As cities grow, the task of understanding how they work is becoming a pressing global issue. Currently, about 80 percent of the U.S. and about 50 percent of the world’s population resides in urban areas, growing at over 1 million people per week. In the face of unprecedented growth, cities are faced with a unique challenge: refurbishing and maintaining existing infrastructures to support their current inhabitants while also planning sufficiently to accommodate future populations. If growth patterns continue at this speed, by 2050, 64 percent of people in the developing world, and 85 percent of people in the developed world, will call an urban area their home.
But while global urbanization seemingly presents myriad challenges, it also offers a potential solution – in the form of data. Thanks to the digital revolution, we now have more information at our disposal than ever before, and the amount of data that urban areas are generating is truly staggering. In New York City alone, the local government creates a terabyte of raw data every day, with information on everything from parking tickets to electricity.
So how do we use this data to extract valuable information? The emerging field of urban science is dedicated to answering that question.
Scientists and governments are finding ways to unite two extraordinarily profound developments in human history: the digital revolution and global urbanization. The result is the nascent field of urban informatics, the use of data to better understand how cities work. Using urban informatics, large-scale data and analytics can be interpreted to address problems and create solutions for operations, planning, and development.
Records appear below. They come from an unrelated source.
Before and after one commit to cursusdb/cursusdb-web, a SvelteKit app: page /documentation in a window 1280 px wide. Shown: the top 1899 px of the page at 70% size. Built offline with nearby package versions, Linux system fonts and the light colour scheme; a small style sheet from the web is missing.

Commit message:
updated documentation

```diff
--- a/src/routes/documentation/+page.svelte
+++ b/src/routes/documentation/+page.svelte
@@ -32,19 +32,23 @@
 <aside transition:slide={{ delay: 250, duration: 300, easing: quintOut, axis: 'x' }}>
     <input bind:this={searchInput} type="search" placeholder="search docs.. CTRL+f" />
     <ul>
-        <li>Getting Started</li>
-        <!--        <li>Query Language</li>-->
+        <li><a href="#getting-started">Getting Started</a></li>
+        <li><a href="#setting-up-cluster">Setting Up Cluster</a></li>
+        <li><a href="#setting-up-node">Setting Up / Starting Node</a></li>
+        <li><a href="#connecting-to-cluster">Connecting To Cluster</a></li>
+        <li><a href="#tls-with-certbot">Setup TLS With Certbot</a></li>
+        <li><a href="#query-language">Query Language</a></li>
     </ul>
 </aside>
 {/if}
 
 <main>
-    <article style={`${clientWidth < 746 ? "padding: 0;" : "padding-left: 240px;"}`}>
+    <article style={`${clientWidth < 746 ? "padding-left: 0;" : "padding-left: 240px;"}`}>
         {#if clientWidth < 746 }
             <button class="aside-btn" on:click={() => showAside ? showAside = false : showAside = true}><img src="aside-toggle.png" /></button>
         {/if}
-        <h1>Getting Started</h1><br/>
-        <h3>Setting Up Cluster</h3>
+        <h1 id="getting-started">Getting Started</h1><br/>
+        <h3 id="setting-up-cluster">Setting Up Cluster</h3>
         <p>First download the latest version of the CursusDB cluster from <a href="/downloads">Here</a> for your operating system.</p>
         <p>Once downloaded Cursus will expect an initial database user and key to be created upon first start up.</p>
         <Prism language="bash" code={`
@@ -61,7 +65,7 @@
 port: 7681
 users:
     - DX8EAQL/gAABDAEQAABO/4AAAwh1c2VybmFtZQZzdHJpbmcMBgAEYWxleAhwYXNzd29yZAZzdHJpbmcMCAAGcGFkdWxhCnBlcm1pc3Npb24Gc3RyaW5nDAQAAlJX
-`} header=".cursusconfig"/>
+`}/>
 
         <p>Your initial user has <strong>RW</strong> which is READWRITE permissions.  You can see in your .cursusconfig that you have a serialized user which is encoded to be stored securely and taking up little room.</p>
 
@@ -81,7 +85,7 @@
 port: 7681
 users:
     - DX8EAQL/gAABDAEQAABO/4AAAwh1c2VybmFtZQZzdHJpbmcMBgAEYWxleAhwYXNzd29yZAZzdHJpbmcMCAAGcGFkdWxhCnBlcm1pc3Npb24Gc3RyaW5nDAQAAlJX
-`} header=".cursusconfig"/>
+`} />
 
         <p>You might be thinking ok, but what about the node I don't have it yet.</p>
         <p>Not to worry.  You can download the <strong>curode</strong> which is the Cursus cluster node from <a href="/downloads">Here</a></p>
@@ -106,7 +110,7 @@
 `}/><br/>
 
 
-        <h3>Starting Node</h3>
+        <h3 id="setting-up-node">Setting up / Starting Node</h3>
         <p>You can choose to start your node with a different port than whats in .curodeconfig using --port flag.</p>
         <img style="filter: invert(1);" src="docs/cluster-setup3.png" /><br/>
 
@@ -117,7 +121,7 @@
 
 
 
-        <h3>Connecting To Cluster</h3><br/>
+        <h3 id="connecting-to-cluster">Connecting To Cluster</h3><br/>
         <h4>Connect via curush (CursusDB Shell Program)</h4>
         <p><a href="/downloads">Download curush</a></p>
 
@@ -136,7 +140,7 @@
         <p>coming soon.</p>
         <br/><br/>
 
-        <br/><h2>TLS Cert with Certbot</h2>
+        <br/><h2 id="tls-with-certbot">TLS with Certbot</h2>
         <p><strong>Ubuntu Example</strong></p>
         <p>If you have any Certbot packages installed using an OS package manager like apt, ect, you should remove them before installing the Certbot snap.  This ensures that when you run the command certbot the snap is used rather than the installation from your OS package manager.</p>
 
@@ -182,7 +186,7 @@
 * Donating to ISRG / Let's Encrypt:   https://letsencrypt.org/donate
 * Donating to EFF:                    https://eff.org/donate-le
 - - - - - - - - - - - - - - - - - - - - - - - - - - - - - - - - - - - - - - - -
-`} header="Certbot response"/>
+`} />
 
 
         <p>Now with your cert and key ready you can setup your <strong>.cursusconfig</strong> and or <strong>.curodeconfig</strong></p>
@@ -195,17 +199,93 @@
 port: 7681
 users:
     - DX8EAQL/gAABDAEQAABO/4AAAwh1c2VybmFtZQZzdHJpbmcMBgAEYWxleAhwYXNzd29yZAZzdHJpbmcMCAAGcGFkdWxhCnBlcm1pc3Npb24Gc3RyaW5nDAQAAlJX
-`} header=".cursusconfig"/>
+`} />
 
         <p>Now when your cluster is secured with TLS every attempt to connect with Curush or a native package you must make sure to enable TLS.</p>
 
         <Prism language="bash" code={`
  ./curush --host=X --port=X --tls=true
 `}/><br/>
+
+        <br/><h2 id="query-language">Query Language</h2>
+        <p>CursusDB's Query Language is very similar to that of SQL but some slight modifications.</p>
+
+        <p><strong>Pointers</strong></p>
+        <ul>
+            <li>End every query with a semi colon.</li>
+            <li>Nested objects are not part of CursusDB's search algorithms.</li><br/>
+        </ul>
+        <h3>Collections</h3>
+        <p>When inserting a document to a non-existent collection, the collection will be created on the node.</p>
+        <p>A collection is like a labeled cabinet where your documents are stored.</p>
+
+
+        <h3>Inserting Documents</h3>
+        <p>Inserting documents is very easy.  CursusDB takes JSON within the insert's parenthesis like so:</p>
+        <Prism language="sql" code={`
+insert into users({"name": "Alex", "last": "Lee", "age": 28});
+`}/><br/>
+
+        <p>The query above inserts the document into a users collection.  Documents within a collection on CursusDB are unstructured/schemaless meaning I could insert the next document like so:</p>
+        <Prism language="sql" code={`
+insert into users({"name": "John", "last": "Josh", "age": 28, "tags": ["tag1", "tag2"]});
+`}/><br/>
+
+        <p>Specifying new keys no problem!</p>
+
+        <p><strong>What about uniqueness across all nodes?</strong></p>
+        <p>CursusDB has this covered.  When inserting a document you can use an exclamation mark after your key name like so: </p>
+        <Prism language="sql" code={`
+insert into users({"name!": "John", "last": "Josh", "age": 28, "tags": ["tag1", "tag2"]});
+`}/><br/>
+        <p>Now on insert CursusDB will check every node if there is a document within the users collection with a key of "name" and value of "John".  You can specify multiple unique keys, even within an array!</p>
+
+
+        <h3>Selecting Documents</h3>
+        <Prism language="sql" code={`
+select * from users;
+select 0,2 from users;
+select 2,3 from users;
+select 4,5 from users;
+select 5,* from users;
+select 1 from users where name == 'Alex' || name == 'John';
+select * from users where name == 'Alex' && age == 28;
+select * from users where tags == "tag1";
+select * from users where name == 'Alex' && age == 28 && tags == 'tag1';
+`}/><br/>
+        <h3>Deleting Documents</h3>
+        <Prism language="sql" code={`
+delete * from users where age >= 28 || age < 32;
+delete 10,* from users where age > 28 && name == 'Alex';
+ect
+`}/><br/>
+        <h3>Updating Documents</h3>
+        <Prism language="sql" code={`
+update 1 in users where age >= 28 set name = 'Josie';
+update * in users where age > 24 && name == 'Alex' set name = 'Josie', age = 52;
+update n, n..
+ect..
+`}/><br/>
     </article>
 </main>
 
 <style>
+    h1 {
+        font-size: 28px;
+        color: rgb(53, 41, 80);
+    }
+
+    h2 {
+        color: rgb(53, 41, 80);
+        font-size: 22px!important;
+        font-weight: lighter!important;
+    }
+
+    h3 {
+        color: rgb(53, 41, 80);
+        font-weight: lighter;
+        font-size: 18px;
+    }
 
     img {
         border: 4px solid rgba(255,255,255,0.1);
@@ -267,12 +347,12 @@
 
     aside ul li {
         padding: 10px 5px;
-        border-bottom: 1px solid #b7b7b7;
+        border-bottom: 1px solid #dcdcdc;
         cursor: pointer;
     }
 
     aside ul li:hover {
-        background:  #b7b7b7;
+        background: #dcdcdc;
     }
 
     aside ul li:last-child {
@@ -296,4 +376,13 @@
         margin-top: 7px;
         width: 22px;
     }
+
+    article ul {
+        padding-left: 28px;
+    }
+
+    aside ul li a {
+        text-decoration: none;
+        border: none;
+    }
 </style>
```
The chief task of urban scientists is to give structure and new meaning to the sea of information that people produce every day. Cities collect data from two main sources: the digitized records of commercial and government files from years past, and the ever-growing pool of sensors and data-collection tools throughout our society.
Given the amount of data available to interpret, many urban scientists have adopted methods from another field: physics. In the past, the set of tools and methods that physicists use has been applied to other sciences, such as astronomy and biology. Physicists are trained to solve complicated problems, handle large data sets, develop new instrumentation, work with interdisciplinary teams, and apply procedures to avoid self-deception. They have a tradition of organizing large groups of scientists focused on specific research questions. The sheer amount of data that a metropolis can produce makes urban science studies especially suited to the same concepts of scientific inquiry that physicists use on a daily basis.
By bringing big data into the public sphere, researchers can analyze and improve the ways in which city agencies work together to provide services, as well as the ways in which they interact with their citizens. Sensors can report real-time traffic conditions, utility supply and consumption, public transportation activity, environmental quality, and crime.;